Exercise brief
Pull out every line with the word "data" from the entries below.

Itemized modification records

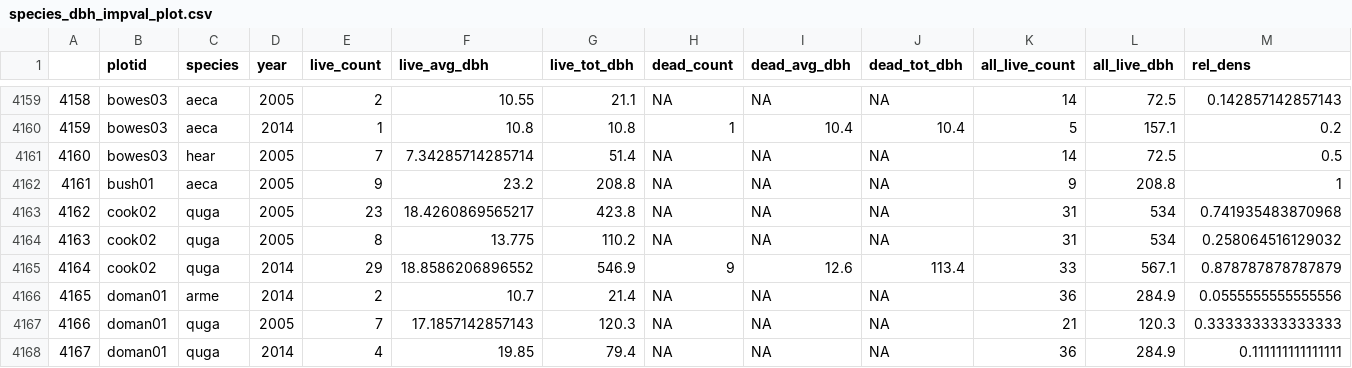
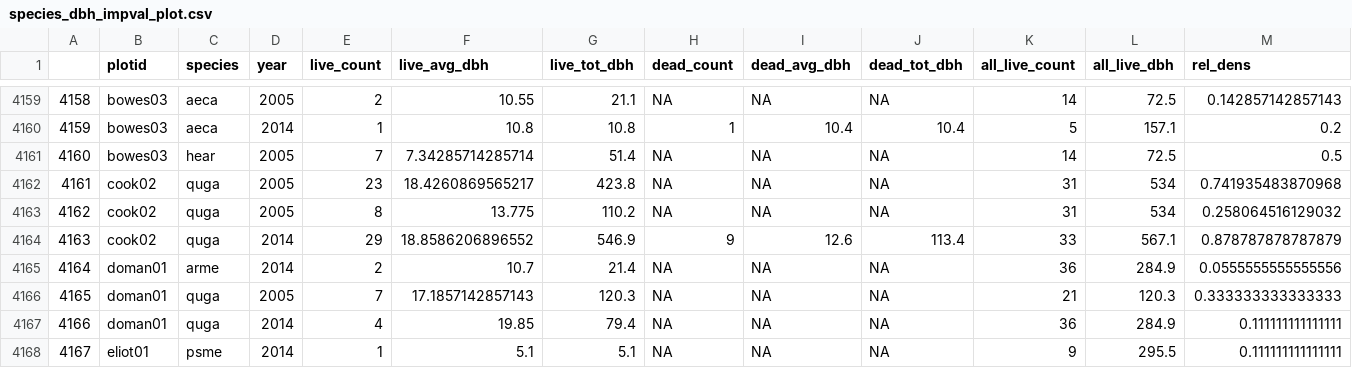
Before and after one commit to whalend/superspreaders, a CSV file: analysis/data/species_dbh_impval_plot.csv, drawn as a sheet; only a part is shown, gaps mark what is left out; the shorter side is filled out with more unchanged rows; removed rows and columns are numbered as before the commit, all else as after; rows hold the shown columns only; the diff names each change by its address in the sheet, - before the commit and + after, or states it on an @@ line.

Commit message:
Update data.

```diff
--- a/analysis/data/species_dbh_impval_plot.csv
+++ b/analysis/data/species_dbh_impval_plot.csv
-row 4162: 4161 | bush01 | aeca | 2005 | 9 | 23.2 | 208.8 | NA | NA | NA | 9 | 208.8 | 1
@@ column A renumbered from row 4162 down @@
```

Reply
Before and after one commit to whalend/superspreaders, a CSV file: analysis/data/species_dbh_impval_plot.csv, drawn as a sheet; only a part is shown, gaps mark what is left out; the shorter side is filled out with more unchanged rows; removed rows and columns are numbered as before the commit, all else as after; rows hold the shown columns only; the diff names each change by its address in the sheet, - before the commit and + after, or states it on an @@ line.
Update data.
--- a/analysis/data/species_dbh_impval_plot.csv
+++ b/analysis/data/species_dbh_impval_plot.csv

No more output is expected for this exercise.